DOJ representatives countered that if this merger was anticompetitive in just a few markets, that was reason enough to block the entire deal. Judge Jackson asked if there were any parts of the case that could set aside; DOJ replied that all of the different areas were closely linked. They are willing to look at any proposed remedies, but such remedies would have to be evaluated to determine whether they will solve the merger’s competitive problems. Anthem is also interested in possible remedies but worried that any such negotiations would delay the trial.
Jackson returned to the issue of timing, telling Anthem that “DOJ has a point that your deadline imposes demands on the trial discovery schedule.” Anthem acknowledged this but said their shareholders had approved the transaction, the merger had to occur by April 30th, 2017, and that require approvals from over a dozen state Insurance Commissioners. Currently Colorado, Connecticut, Georgia, and New Hampshire have suspended their reviews of the merger until the case is complete, so it is imperative that the trial begin as soon as possible. Jackson told them bluntly that it was not possible to have a ruling by the end of 2016 and that she wanted a month to make a full and fair decision.

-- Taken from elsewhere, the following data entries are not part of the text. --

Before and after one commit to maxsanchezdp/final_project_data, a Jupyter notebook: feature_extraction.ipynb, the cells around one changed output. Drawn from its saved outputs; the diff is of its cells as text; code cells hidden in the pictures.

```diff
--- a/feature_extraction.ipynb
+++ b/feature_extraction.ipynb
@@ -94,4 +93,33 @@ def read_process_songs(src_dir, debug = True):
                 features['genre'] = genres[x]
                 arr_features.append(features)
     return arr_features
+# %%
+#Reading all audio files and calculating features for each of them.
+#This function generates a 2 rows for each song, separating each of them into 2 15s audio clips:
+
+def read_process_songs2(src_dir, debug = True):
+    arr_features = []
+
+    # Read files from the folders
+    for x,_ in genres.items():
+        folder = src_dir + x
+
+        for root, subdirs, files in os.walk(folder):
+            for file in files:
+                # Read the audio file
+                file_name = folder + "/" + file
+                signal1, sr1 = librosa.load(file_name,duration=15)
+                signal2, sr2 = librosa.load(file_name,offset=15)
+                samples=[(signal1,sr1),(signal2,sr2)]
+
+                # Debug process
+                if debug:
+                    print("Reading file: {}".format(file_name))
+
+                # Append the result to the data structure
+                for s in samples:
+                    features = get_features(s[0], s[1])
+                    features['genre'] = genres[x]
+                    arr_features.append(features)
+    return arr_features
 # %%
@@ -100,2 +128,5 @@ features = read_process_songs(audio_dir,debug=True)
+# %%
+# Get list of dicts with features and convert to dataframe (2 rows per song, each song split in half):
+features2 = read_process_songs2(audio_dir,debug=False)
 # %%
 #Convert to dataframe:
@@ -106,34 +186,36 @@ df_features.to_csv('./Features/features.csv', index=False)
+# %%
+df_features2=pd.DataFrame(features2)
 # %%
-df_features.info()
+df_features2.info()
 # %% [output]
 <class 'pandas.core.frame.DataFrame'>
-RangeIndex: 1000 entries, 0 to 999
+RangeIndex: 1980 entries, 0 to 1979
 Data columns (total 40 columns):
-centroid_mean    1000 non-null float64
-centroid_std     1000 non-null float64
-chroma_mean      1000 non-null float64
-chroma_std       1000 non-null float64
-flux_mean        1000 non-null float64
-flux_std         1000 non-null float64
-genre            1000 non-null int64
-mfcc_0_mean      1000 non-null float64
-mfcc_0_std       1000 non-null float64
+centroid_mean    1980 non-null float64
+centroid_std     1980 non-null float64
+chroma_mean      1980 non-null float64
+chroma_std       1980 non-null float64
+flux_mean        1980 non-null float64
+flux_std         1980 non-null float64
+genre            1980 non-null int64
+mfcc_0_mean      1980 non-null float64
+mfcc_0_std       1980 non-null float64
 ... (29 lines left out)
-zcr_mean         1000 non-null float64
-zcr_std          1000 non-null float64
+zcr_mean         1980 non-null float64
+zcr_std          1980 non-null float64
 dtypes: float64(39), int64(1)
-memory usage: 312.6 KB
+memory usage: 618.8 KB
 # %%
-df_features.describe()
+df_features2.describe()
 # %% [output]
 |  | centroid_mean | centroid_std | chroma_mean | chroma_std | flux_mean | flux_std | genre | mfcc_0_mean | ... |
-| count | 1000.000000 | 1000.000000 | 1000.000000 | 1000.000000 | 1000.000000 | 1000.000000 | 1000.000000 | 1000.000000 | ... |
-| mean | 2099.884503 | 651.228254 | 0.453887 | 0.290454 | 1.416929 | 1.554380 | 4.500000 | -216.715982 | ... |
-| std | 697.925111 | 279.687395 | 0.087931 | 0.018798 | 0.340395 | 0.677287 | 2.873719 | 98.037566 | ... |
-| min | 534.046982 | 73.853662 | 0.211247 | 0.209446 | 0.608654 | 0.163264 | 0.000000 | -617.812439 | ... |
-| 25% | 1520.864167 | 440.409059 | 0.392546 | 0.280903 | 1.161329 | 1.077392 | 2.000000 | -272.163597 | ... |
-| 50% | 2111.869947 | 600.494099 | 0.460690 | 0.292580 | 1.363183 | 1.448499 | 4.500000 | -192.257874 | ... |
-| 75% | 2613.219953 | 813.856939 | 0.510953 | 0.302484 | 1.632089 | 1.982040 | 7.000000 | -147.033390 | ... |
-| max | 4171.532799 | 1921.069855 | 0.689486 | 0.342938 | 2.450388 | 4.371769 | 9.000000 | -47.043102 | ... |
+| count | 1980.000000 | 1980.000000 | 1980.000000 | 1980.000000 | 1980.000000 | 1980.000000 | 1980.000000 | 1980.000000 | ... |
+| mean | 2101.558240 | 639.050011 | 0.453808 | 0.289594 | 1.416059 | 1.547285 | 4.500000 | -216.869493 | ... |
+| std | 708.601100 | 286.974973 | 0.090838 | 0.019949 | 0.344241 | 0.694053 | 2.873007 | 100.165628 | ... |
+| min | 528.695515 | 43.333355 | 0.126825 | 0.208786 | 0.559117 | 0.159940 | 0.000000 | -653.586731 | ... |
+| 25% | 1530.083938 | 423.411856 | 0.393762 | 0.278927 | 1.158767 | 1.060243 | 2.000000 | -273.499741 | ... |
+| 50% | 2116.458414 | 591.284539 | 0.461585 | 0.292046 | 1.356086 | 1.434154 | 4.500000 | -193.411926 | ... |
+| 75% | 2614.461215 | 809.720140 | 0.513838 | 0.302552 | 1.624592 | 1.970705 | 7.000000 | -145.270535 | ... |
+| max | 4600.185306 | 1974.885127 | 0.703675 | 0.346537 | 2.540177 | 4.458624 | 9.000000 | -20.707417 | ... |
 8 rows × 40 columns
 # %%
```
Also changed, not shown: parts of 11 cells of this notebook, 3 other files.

Near the end of the conference, Jackson remarked that “it is a bizarre situation that we are doing all this for the benefit of a merger that may not be desired.” Cigna’s representatives then approached the bench and asked to correct the record. They said Cigna was committed to litigating this case and to the transaction, although they could not say what would happen on April 30th and whether Cigna would decide to extend the deadline. Anthem implied that they would not. Jackson pointed out that all the documents submitted to the court say the April 30th deadline has no wiggle room, and any information on that would be very helpful. Cigna responded with a waffling statement that the merger agreement speaks for itself and they cannot speculate as to what Cigna’s Board of Directors will decide. Jackson then responded that made things less clear.
During the conference Judge Jackson repeatedly became annoyed with Anthem and Cigna and their often vague and unhelpful answers. She concluded that she would soon issue a scheduling order and that the trial would begin in late November. This is a significant setback for Anthem, and we will be closely monitoring the proceedings.